INSTRUCTIONS TO FOLLOW —
Copy out the data below. Leave nothing out and alter nothing.

☆ ☆ ☆ ☆ ☆ ☆ ☆

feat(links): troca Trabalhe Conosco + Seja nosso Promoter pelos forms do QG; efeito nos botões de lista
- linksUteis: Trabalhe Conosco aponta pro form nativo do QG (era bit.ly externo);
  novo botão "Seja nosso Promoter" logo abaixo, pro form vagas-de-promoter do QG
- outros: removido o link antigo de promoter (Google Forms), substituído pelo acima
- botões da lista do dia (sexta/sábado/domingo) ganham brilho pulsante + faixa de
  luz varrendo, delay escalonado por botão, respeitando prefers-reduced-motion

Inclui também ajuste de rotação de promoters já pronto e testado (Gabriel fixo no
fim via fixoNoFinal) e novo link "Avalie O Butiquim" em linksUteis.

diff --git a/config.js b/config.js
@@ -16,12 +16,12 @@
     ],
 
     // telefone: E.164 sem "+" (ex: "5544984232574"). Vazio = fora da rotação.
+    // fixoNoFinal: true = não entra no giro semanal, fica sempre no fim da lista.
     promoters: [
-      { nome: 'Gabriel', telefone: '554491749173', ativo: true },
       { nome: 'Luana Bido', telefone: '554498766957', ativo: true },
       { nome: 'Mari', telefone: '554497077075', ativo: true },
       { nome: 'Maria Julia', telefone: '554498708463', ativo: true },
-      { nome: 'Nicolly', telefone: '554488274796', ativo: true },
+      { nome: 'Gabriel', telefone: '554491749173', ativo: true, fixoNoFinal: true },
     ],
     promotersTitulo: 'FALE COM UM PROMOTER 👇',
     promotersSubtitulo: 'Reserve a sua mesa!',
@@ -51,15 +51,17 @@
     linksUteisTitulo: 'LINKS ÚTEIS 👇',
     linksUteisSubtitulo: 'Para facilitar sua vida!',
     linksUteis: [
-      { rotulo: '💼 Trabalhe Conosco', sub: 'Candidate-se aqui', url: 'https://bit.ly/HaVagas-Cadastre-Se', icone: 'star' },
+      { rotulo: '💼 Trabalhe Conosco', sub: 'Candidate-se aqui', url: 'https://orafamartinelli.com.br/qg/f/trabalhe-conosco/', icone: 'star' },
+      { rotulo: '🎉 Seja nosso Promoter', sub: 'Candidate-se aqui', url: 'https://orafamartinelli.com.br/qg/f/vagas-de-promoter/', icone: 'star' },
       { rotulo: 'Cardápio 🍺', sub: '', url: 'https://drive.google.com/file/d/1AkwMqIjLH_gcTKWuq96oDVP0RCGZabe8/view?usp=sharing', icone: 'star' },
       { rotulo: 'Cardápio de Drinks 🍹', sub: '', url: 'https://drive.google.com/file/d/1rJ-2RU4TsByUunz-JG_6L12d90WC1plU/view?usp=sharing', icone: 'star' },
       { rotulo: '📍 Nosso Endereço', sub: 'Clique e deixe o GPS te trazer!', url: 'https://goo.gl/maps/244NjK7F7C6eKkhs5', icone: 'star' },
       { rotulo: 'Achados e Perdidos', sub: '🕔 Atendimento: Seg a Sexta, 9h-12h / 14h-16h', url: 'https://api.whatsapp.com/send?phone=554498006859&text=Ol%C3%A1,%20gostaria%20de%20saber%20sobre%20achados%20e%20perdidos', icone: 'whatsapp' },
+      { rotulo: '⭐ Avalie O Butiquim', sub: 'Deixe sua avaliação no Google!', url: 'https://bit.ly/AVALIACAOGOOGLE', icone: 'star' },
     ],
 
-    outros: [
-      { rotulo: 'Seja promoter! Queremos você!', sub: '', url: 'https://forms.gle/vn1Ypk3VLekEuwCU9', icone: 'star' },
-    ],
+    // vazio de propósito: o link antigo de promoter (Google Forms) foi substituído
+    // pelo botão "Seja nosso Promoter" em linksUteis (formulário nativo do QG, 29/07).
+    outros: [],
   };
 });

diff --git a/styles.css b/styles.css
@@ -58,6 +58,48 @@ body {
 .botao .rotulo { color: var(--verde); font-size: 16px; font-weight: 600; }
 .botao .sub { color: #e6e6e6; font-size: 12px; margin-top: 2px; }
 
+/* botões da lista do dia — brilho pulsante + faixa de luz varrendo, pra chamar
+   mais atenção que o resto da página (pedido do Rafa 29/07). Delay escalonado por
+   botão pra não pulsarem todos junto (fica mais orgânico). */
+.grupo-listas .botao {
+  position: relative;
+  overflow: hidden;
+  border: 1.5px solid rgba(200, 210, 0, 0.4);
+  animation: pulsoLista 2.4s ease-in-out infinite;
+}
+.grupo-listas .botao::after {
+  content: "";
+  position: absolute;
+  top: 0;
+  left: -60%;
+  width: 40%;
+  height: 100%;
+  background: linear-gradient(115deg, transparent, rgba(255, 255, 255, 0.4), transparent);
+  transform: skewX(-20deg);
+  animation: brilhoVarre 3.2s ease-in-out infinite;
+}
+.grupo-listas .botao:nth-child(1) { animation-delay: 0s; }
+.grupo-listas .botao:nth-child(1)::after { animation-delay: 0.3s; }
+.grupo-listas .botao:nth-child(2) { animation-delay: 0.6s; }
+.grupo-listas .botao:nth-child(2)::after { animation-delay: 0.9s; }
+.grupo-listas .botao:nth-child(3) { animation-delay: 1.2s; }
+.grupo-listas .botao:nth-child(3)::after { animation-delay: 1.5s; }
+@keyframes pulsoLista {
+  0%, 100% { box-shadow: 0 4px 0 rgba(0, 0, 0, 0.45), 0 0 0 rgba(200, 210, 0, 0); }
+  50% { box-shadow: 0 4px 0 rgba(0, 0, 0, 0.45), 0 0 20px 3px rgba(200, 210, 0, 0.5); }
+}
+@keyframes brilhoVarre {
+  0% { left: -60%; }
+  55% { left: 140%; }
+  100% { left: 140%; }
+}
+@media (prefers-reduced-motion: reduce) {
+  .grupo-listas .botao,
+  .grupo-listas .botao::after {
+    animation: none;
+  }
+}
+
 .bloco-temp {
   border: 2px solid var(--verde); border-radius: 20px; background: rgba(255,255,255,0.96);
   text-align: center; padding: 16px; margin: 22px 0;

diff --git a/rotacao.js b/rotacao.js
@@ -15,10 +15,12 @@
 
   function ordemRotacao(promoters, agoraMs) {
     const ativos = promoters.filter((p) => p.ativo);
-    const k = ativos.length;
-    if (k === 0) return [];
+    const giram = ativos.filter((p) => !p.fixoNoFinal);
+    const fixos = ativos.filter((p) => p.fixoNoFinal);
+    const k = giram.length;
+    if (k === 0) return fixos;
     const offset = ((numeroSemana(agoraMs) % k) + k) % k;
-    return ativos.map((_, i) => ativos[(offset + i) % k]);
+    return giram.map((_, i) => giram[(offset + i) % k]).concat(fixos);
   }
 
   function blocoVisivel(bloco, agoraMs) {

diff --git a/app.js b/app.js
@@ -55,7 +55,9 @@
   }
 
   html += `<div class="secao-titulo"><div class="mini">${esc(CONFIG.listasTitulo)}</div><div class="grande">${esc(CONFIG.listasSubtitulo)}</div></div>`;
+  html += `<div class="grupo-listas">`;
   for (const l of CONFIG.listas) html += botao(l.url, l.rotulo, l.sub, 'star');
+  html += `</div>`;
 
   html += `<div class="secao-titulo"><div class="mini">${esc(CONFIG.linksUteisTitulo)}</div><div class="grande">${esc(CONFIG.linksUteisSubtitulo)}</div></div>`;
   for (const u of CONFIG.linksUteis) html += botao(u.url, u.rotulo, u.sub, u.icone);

☆ ☆ ☆ ☆ ☆ ☆ ☆

ANSWER SPACE —
feat(links): troca Trabalhe Conosco + Seja nosso Promoter pelos forms do QG; efeito nos botões de lista
- linksUteis: Trabalhe Conosco aponta pro form nativo do QG (era bit.ly externo);
  novo botão "Seja nosso Promoter" logo abaixo, pro form vagas-de-promoter do QG
- outros: removido o link antigo de promoter (Google Forms), substituído pelo acima
- botões da lista do dia (sexta/sábado/domingo) ganham brilho pulsante + faixa de
  luz varrendo, delay escalonado por botão, respeitando prefers-reduced-motion

Inclui também ajuste de rotação de promoters já pronto e testado (Gabriel fixo no
fim via fixoNoFinal) e novo link "Avalie O Butiquim" em linksUteis.

diff --git a/config.js b/config.js
@@ -16,12 +16,12 @@
     ],
 
     // telefone: E.164 sem "+" (ex: "5544984232574"). Vazio = fora da rotação.
+    // fixoNoFinal: true = não entra no giro semanal, fica sempre no fim da lista.
     promoters: [
-      { nome: 'Gabriel', telefone: '554491749173', ativo: true },
       { nome: 'Luana Bido', telefone: '554498766957', ativo: true },
       { nome: 'Mari', telefone: '554497077075', ativo: true },
       { nome: 'Maria Julia', telefone: '554498708463', ativo: true },
-      { nome: 'Nicolly', telefone: '554488274796', ativo: true },
+      { nome: 'Gabriel', telefone: '554491749173', ativo: true, fixoNoFinal: true },
     ],
     promotersTitulo: 'FALE COM UM PROMOTER 👇',
     promotersSubtitulo: 'Reserve a sua mesa!',
@@ -51,15 +51,17 @@
     linksUteisTitulo: 'LINKS ÚTEIS 👇',
     linksUteisSubtitulo: 'Para facilitar sua vida!',
     linksUteis: [
-      { rotulo: '💼 Trabalhe Conosco', sub: 'Candidate-se aqui', url: 'https://bit.ly/HaVagas-Cadastre-Se', icone: 'star' },
+      { rotulo: '💼 Trabalhe Conosco', sub: 'Candidate-se aqui', url: 'https://orafamartinelli.com.br/qg/f/trabalhe-conosco/', icone: 'star' },
+      { rotulo: '🎉 Seja nosso Promoter', sub: 'Candidate-se aqui', url: 'https://orafamartinelli.com.br/qg/f/vagas-de-promoter/', icone: 'star' },
       { rotulo: 'Cardápio 🍺', sub: '', url: 'https://drive.google.com/file/d/1AkwMqIjLH_gcTKWuq96oDVP0RCGZabe8/view?usp=sharing', icone: 'star' },
       { rotulo: 'Cardápio de Drinks 🍹', sub: '', url: 'https://drive.google.com/file/d/1rJ-2RU4TsByUunz-JG_6L12d90WC1plU/view?usp=sharing', icone: 'star' },
       { rotulo: '📍 Nosso Endereço', sub: 'Clique e deixe o GPS te trazer!', url: 'https://goo.gl/maps/244NjK7F7C6eKkhs5', icone: 'star' },
       { rotulo: 'Achados e Perdidos', sub: '🕔 Atendimento: Seg a Sexta, 9h-12h / 14h-16h', url: 'https://api.whatsapp.com/send?phone=554498006859&text=Ol%C3%A1,%20gostaria%20de%20saber%20sobre%20achados%20e%20perdidos', icone: 'whatsapp' },
+      { rotulo: '⭐ Avalie O Butiquim', sub: 'Deixe sua avaliação no Google!', url: 'https://bit.ly/AVALIACAOGOOGLE', icone: 'star' },
     ],
 
-    outros: [
-      { rotulo: 'Seja promoter! Queremos você!', sub: '', url: 'https://forms.gle/vn1Ypk3VLekEuwCU9', icone: 'star' },
-    ],
+    // vazio de propósito: o link antigo de promoter (Google Forms) foi substituído
+    // pelo botão "Seja nosso Promoter" em linksUteis (formulário nativo do QG, 29/07).
+    outros: [],
   };
 });

diff --git a/styles.css b/styles.css
@@ -58,6 +58,48 @@ body {
 .botao .rotulo { color: var(--verde); font-size: 16px; font-weight: 600; }
 .botao .sub { color: #e6e6e6; font-size: 12px; margin-top: 2px; }
 
+/* botões da lista do dia — brilho pulsante + faixa de luz varrendo, pra chamar
+   mais atenção que o resto da página (pedido do Rafa 29/07). Delay escalonado por
+   botão pra não pulsarem todos junto (fica mais orgânico). */
+.grupo-listas .botao {
+  position: relative;
+  overflow: hidden;
+  border: 1.5px solid rgba(200, 210, 0, 0.4);
+  animation: pulsoLista 2.4s ease-in-out infinite;
+}
+.grupo-listas .botao::after {
+  content: "";
+  position: absolute;
+  top: 0;
+  left: -60%;
+  width: 40%;
+  height: 100%;
+  background: linear-gradient(115deg, transparent, rgba(255, 255, 255, 0.4), transparent);
+  transform: skewX(-20deg);
+  animation: brilhoVarre 3.2s ease-in-out infinite;
+}
+.grupo-listas .botao:nth-child(1) { animation-delay: 0s; }
+.grupo-listas .botao:nth-child(1)::after { animation-delay: 0.3s; }
+.grupo-listas .botao:nth-child(2) { animation-delay: 0.6s; }
+.grupo-listas .botao:nth-child(2)::after { animation-delay: 0.9s; }
+.grupo-listas .botao:nth-child(3) { animation-delay: 1.2s; }
+.grupo-listas .botao:nth-child(3)::after { animation-delay: 1.5s; }
+@keyframes pulsoLista {
+  0%, 100% { box-shadow: 0 4px 0 rgba(0, 0, 0, 0.45), 0 0 0 rgba(200, 210, 0, 0); }
+  50% { box-shadow: 0 4px 0 rgba(0, 0, 0, 0.45), 0 0 20px 3px rgba(200, 210, 0, 0.5); }
+}
+@keyframes brilhoVarre {
+  0% { left: -60%; }
+  55% { left: 140%; }
+  100% { left: 140%; }
+}
+@media (prefers-reduced-motion: reduce) {
+  .grupo-listas .botao,
+  .grupo-listas .botao::after {
+    animation: none;
+  }
+}
+
 .bloco-temp {
   border: 2px solid var(--verde); border-radius: 20px; background: rgba(255,255,255,0.96);
   text-align: center; padding: 16px; margin: 22px 0;

diff --git a/rotacao.js b/rotacao.js
@@ -15,10 +15,12 @@
 
   function ordemRotacao(promoters, agoraMs) {
     const ativos = promoters.filter((p) => p.ativo);
-    const k = ativos.length;
-    if (k === 0) return [];
+    const giram = ativos.filter((p) => !p.fixoNoFinal);
+    const fixos = ativos.filter((p) => p.fixoNoFinal);
+    const k = giram.length;
+    if (k === 0) return fixos;
     const offset = ((numeroSemana(agoraMs) % k) + k) % k;
-    return ativos.map((_, i) => ativos[(offset + i) % k]);
+    return giram.map((_, i) => giram[(offset + i) % k]).concat(fixos);
   }
 
   function blocoVisivel(bloco, agoraMs) {

diff --git a/app.js b/app.js
@@ -55,7 +55,9 @@
   }
 
   html += `<div class="secao-titulo"><div class="mini">${esc(CONFIG.listasTitulo)}</div><div class="grande">${esc(CONFIG.listasSubtitulo)}</div></div>`;
+  html += `<div class="grupo-listas">`;
   for (const l of CONFIG.listas) html += botao(l.url, l.rotulo, l.sub, 'star');
+  html += `</div>`;
 
   html += `<div class="secao-titulo"><div class="mini">${esc(CONFIG.linksUteisTitulo)}</div><div class="grande">${esc(CONFIG.linksUteisSubtitulo)}</div></div>`;
   for (const u of CONFIG.linksUteis) html += botao(u.url, u.rotulo, u.sub, u.icone);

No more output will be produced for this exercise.